Work instructions: Wherever the string "backup" appears in the records, return the line that holds it.

━━━ Given entries ━━━

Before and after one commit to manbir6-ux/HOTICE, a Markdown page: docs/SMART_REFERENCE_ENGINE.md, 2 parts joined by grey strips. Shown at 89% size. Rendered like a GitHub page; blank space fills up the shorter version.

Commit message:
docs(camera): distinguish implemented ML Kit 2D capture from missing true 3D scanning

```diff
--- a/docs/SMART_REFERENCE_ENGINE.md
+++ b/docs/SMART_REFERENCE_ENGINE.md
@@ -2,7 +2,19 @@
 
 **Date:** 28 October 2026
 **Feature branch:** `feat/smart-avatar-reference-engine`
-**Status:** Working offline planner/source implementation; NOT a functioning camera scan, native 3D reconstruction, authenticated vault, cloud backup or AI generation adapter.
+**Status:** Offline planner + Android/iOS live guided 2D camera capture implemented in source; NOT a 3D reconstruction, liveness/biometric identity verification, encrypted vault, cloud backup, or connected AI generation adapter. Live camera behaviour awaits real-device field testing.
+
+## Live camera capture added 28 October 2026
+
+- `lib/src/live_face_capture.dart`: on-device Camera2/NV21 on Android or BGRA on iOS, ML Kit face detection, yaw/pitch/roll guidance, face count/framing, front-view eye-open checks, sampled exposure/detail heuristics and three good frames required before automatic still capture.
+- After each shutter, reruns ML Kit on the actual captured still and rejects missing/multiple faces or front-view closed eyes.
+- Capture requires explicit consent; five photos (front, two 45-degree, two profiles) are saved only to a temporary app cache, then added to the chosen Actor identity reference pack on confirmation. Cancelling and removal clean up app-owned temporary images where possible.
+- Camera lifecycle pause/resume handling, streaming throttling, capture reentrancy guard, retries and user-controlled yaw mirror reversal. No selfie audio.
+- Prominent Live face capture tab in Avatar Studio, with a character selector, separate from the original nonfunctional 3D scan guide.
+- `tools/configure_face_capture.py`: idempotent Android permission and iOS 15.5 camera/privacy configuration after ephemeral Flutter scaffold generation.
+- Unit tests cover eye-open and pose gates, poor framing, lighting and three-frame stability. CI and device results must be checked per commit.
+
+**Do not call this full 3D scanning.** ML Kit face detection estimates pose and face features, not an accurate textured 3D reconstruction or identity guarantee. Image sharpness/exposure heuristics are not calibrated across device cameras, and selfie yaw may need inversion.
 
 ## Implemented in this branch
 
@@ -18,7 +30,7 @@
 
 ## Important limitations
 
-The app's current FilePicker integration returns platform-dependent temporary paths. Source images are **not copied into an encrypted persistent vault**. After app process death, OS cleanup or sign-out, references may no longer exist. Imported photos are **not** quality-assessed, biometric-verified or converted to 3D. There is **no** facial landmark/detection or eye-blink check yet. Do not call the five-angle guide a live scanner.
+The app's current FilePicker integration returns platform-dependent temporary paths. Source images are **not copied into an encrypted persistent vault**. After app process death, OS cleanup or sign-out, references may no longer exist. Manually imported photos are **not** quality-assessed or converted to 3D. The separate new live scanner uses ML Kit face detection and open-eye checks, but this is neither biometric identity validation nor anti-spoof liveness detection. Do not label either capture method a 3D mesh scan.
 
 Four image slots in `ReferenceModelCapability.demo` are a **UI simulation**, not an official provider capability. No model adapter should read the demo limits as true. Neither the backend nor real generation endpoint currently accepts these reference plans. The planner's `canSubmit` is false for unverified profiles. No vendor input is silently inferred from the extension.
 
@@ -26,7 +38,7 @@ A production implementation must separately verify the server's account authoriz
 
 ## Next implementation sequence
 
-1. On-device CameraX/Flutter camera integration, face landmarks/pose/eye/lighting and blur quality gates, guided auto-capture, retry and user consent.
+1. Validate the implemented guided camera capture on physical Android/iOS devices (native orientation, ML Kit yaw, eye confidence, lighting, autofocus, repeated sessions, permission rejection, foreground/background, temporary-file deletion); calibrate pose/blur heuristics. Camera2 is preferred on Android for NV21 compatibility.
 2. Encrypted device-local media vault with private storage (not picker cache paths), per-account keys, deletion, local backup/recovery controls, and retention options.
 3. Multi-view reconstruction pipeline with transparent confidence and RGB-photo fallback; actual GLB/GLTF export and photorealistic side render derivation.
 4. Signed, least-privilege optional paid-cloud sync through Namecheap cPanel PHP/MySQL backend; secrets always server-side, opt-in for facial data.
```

━━━
━━━ Given entries ━━━

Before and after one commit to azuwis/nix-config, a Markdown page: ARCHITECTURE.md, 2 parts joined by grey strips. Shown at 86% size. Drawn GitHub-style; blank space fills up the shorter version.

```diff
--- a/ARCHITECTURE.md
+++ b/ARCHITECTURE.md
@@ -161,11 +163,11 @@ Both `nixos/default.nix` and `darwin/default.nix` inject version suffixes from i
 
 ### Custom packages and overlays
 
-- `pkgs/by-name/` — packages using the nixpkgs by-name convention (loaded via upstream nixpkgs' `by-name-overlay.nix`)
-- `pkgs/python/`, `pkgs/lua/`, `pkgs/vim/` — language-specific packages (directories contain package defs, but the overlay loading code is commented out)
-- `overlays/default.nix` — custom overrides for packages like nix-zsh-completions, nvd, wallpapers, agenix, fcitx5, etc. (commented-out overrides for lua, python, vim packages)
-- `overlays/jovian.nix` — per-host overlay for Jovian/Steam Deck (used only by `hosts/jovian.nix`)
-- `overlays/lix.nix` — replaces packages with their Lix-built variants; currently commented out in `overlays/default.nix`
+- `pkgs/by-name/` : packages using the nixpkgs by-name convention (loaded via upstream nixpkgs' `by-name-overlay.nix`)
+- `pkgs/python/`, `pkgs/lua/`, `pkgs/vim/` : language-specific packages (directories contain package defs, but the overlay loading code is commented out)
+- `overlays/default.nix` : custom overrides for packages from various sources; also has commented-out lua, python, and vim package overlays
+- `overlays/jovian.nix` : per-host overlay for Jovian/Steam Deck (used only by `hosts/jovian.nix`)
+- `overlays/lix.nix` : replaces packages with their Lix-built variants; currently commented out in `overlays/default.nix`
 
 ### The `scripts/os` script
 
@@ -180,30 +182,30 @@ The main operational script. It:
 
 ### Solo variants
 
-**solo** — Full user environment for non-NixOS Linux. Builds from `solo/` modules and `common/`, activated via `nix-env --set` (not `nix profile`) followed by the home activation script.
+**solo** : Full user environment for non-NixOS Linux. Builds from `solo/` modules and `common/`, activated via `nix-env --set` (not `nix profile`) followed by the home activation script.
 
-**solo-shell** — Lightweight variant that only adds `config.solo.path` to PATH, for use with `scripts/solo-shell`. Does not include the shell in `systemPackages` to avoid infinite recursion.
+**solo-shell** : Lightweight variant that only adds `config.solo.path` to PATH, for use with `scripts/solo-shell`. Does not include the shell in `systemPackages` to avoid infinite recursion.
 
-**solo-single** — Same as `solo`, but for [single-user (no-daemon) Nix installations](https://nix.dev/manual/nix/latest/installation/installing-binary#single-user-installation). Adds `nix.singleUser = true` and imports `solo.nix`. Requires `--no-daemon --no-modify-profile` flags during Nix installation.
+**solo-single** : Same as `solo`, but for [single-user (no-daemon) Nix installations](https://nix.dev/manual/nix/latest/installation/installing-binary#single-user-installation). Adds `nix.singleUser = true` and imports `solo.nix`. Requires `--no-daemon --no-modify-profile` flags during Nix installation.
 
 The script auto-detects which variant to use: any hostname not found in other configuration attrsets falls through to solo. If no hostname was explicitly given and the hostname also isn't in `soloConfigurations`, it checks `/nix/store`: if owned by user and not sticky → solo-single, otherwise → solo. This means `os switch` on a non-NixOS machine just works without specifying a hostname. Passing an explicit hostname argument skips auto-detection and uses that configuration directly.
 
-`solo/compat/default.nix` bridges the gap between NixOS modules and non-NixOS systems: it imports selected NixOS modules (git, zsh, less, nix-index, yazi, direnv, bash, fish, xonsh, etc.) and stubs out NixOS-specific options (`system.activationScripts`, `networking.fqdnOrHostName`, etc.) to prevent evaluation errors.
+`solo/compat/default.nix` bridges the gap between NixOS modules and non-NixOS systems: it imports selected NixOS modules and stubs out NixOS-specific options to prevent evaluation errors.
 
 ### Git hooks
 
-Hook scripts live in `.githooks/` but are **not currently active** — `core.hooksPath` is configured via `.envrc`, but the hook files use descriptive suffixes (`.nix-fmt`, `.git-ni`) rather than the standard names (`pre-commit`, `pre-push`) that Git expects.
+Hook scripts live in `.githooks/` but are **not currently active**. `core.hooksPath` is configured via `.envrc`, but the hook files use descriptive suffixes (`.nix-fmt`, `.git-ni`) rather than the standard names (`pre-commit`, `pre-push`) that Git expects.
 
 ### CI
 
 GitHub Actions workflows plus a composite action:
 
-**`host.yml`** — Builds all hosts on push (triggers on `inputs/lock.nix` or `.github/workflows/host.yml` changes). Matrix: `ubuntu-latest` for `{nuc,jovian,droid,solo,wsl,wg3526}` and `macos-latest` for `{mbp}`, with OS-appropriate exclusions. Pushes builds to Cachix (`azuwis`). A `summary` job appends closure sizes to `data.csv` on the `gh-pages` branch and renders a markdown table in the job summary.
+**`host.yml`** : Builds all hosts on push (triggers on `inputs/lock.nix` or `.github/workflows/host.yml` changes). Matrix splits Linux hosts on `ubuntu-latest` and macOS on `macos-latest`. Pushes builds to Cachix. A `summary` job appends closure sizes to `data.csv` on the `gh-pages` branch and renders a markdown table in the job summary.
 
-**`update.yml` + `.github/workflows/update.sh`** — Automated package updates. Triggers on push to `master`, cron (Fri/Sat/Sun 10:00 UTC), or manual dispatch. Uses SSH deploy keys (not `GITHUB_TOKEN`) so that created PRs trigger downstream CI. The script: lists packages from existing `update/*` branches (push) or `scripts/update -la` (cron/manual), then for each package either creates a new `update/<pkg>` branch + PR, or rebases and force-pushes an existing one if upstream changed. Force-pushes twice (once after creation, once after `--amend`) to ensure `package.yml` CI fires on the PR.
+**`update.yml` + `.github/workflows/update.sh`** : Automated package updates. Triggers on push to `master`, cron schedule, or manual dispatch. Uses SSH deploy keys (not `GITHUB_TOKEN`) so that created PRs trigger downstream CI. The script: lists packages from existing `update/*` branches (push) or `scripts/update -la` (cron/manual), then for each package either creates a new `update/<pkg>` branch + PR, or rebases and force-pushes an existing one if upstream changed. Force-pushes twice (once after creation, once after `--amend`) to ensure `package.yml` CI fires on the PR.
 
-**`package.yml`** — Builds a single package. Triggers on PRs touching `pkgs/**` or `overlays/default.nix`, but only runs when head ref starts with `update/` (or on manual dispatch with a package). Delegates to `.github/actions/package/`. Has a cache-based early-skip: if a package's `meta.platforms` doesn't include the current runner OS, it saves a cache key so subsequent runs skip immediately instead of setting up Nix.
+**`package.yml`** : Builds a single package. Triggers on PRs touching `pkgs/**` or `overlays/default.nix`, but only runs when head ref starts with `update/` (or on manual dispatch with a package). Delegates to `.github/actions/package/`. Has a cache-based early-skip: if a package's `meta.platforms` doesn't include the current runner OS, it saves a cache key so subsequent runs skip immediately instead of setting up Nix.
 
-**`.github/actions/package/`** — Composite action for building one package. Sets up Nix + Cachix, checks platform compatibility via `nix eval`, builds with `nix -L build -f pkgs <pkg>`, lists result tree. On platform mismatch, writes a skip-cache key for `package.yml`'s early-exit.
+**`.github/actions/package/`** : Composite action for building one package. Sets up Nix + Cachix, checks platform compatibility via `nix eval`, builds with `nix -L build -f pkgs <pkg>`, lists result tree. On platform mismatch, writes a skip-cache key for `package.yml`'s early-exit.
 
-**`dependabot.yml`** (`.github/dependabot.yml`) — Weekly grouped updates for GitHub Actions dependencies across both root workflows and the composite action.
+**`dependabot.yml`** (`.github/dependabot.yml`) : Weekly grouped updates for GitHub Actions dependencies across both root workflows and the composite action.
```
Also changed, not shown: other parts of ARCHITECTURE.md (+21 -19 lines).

━━━

Exercise result:
-**Status:** Working offline planner/source implementation; NOT a functioning camera scan, native 3D reconstruction, authenticated vault, cloud backup or AI generation adapter.
+**Status:** Offline planner + Android/iOS live guided 2D camera capture implemented in source; NOT a 3D reconstruction, liveness/biometric identity verification, encrypted vault, cloud backup, or connected AI generation adapter. Live camera behaviour awaits real-device field testing.
 2. Encrypted device-local media vault with private storage (not picker cache paths), per-account keys, deletion, local backup/recovery controls, and retention options.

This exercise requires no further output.